I acknowledge that while change is never easy, it is the only constant – amongst our tactical business as usual distributing $48 million in funding to the arts in Aotearoa in the last financial year, the last 18 months have been punctuated by critical and timely strategic work. Change, at times, which the arts community has felt more keenly, and understandably have been vocal about.

This year we’ve had the highest ever demand from the sector for funding, and we’ve also made our largest investment in the arts to date. The desire for funding from the sector, particularly in the contestable grants space, continues to intensify – a reflection of the wonderful creative minds of Aotearoa and the growing recognition of the value of the arts to New Zealanders. So, it’s bittersweet to see the increasing volume of high-quality works and initiatives being proposed, while at the same time, we’re acutely aware that within the context of the extremely competitive, contestable arts grants environment, typically only 1 in 3 applications can be funded – great projects and applications still miss out. Our investment strategy guides where we place our limited funds and we stand by these decisions.

In the most recent contestable Arts Grants round for project funding between $10K – $75K, we received 296 applications requesting a total of $12,365,935. We were able to approve 94 grants totalling $4,028,855. At first glance a 32% approval rate might seem modest, but it puts things into perspective when compared with the Australian Arts Council, who cites success rates for applicants as between 15% – 20%.

It is a privilege to serve the arts community; one we take seriously. It does not escape us that connected to all these applications are the aspirations of New Zealand artists.
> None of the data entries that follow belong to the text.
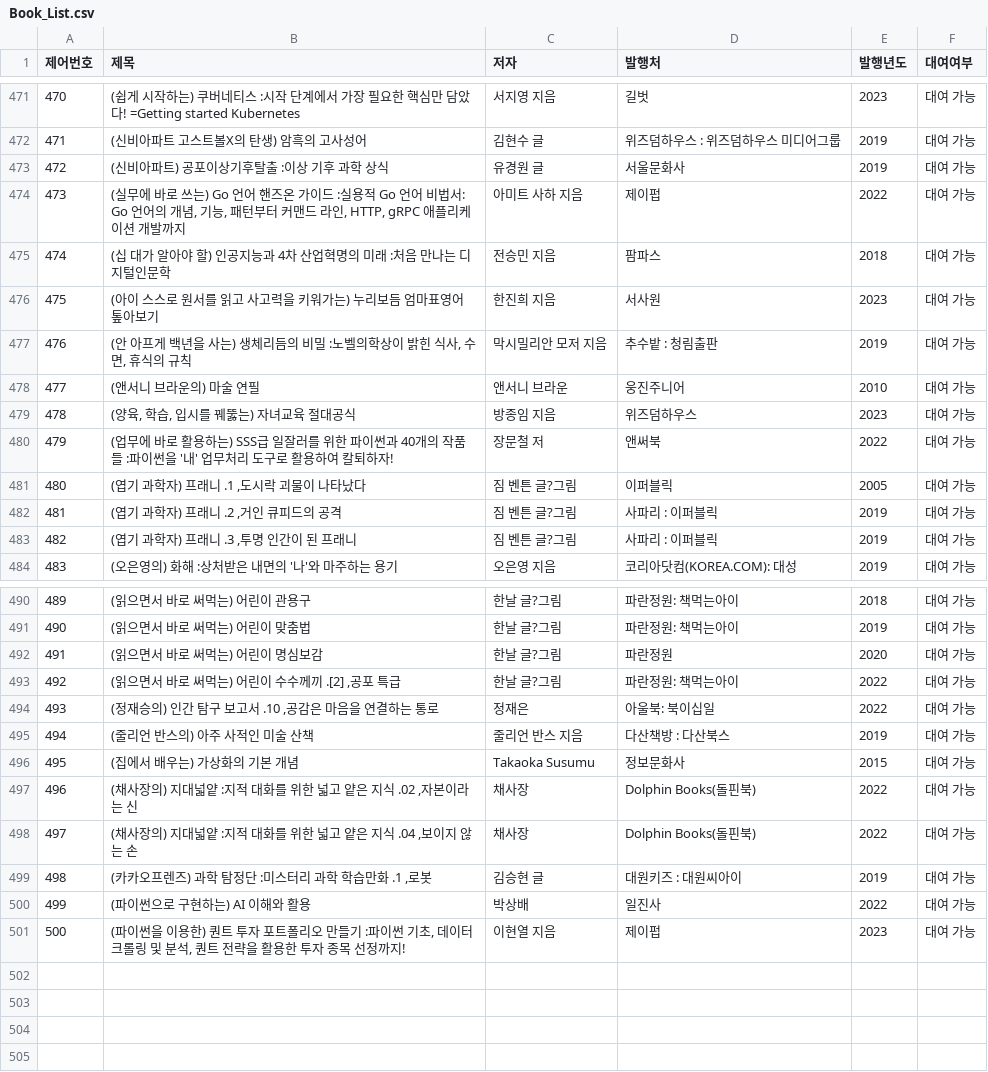
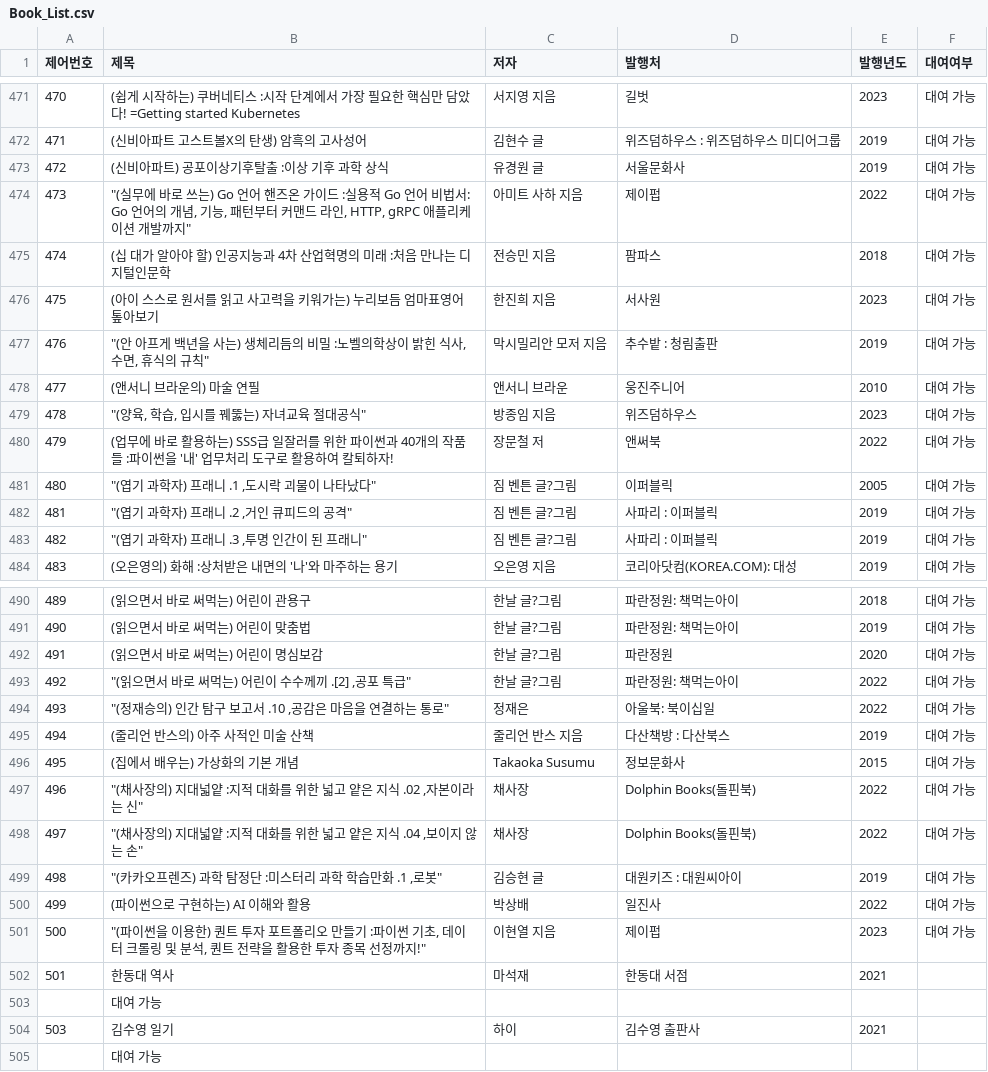
Before and after one commit to MASEOKJAE/OODP_Project, a CSV file: OODPLibrary/src/resources/Book_List.csv, drawn as a sheet; only a part is shown, gaps mark what is left out; the diff covers the shown part only.

```diff
--- a/OODPLibrary/src/resources/Book_List.csv
+++ b/OODPLibrary/src/resources/Book_List.csv
@@ -474 +474 @@
-473,"(실무에 바로 쓰는) Go 언어 핸즈온 가이드 :실용적 Go 언어 비법서: Go 언어의 개념, 기능, 패턴부터 커맨드 라인, HTTP, gRPC 애플리케이션 개발까지",아미트 사하 지음,제이펍,2022,대여 가능
+473,"""(실무에 바로 쓰는) Go 언어 핸즈온 가이드 :실용적 Go 언어 비법서: Go 언어의 개념, 기능, 패턴부터 커맨드 라인, HTTP, gRPC 애플리케이션 개발까지""",아미트 사하 지음,제이펍,2022,대여 가능,
@@ -477 +477 @@
-476,"(안 아프게 백년을 사는) 생체리듬의 비밀 :노벨의학상이 밝힌 식사, 수면, 휴식의 규칙",막시밀리안 모저 지음,추수밭 : 청림출판,2019,대여 가능
+476,"""(안 아프게 백년을 사는) 생체리듬의 비밀 :노벨의학상이 밝힌 식사, 수면, 휴식의 규칙""",막시밀리안 모저 지음,추수밭 : 청림출판,2019,대여 가능,
@@ -479 +479 @@
-478,"(양육, 학습, 입시를 꿰뚫는) 자녀교육 절대공식",방종임 지음,위즈덤하우스,2023,대여 가능
+478,"""(양육, 학습, 입시를 꿰뚫는) 자녀교육 절대공식""",방종임 지음,위즈덤하우스,2023,대여 가능,
@@ -481,3 +481,3 @@
-480,"(엽기 과학자) 프래니 .1 ,도시락 괴물이 나타났다",짐 벤튼 글?그림,이퍼블릭,2005,대여 가능
-481,"(엽기 과학자) 프래니 .2 ,거인 큐피드의 공격",짐 벤튼 글?그림,사파리 : 이퍼블릭,2019,대여 가능
-482,"(엽기 과학자) 프래니 .3 ,투명 인간이 된 프래니",짐 벤튼 글?그림,사파리 : 이퍼블릭,2019,대여 가능
+480,"""(엽기 과학자) 프래니 .1 ,도시락 괴물이 나타났다""",짐 벤튼 글?그림,이퍼블릭,2005,대여 가능,
+481,"""(엽기 과학자) 프래니 .2 ,거인 큐피드의 공격""",짐 벤튼 글?그림,사파리 : 이퍼블릭,2019,대여 가능,
+482,"""(엽기 과학자) 프래니 .3 ,투명 인간이 된 프래니""",짐 벤튼 글?그림,사파리 : 이퍼블릭,2019,대여 가능,
@@ -493,2 +493,2 @@
-492,"(읽으면서 바로 써먹는) 어린이 수수께끼 .[2] ,공포 특급",한날 글?그림,파란정원: 책먹는아이,2022,대여 가능
-493,"(정재승의) 인간 탐구 보고서 .10 ,공감은 마음을 연결하는 통로",정재은,아울북: 북이십일,2022,대여 가능
+492,"""(읽으면서 바로 써먹는) 어린이 수수께끼 .[2] ,공포 특급""",한날 글?그림,파란정원: 책먹는아이,2022,대여 가능,
+493,"""(정재승의) 인간 탐구 보고서 .10 ,공감은 마음을 연결하는 통로""",정재은,아울북: 북이십일,2022,대여 가능,
@@ -497,3 +497,3 @@
-496,"(채사장의) 지대넓얕 :지적 대화를 위한 넓고 얕은 지식 .02 ,자본이라는 신",채사장,Dolphin Books(돌핀북),2022,대여 가능
-497,"(채사장의) 지대넓얕 :지적 대화를 위한 넓고 얕은 지식 .04 ,보이지 않는 손",채사장,Dolphin Books(돌핀북),2022,대여 가능
-498,"(카카오프렌즈) 과학 탐정단 :미스터리 과학 학습만화 .1 ,로봇",김승현 글,대원키즈 : 대원씨아이,2019,대여 가능
+496,"""(채사장의) 지대넓얕 :지적 대화를 위한 넓고 얕은 지식 .02 ,자본이라는 신""",채사장,Dolphin Books(돌핀북),2022,대여 가능,
+497,"""(채사장의) 지대넓얕 :지적 대화를 위한 넓고 얕은 지식 .04 ,보이지 않는 손""",채사장,Dolphin Books(돌핀북),2022,대여 가능,
+498,"""(카카오프렌즈) 과학 탐정단 :미스터리 과학 학습만화 .1 ,로봇""",김승현 글,대원키즈 : 대원씨아이,2019,대여 가능,
@@ -501 +501,5 @@
-500,"(파이썬을 이용한) 퀀트 투자 포트폴리오 만들기 :파이썬 기초, 데이터 크롤링 및 분석, 퀀트 전략을 활용한 투자 종목 선정까지!",이현열 지음,제이펍,2023,대여 가능
+500,"""(파이썬을 이용한) 퀀트 투자 포트폴리오 만들기 :파이썬 기초, 데이터 크롤링 및 분석, 퀀트 전략을 활용한 투자 종목 선정까지!""",이현열 지음,제이펍,2023,대여 가능,
+501,한동대 역사,마석재,한동대 서점,2021,
+,대여 가능,
+503,김수영 일기,하이,김수영 출판사,2021
+,대여 가능
```
Also changed, not shown: 95 edited cells elsewhere in this file, OODPLibrary/src/resources/Request_List.csv, 8 other files.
Deciding who receives our support for each funding round are tough decisions that aren’t made lightly and ones we are fortunate to not have to make alone. We are supported by peer artists and arts practitioners from the community who we call upon to lend their expertise to assess applications. Their recommendations are guided by our selection criteria and outcomes, and are underpinned by our strategic priorities which have been developed with and for the arts sector.

These decisions reflect the bigger picture vision of what is required for a healthy arts ecosystem: to sustain a strong, resilient arts sector, foster greater public engagement with the arts and the realisation and recognition of high-quality New Zealand art.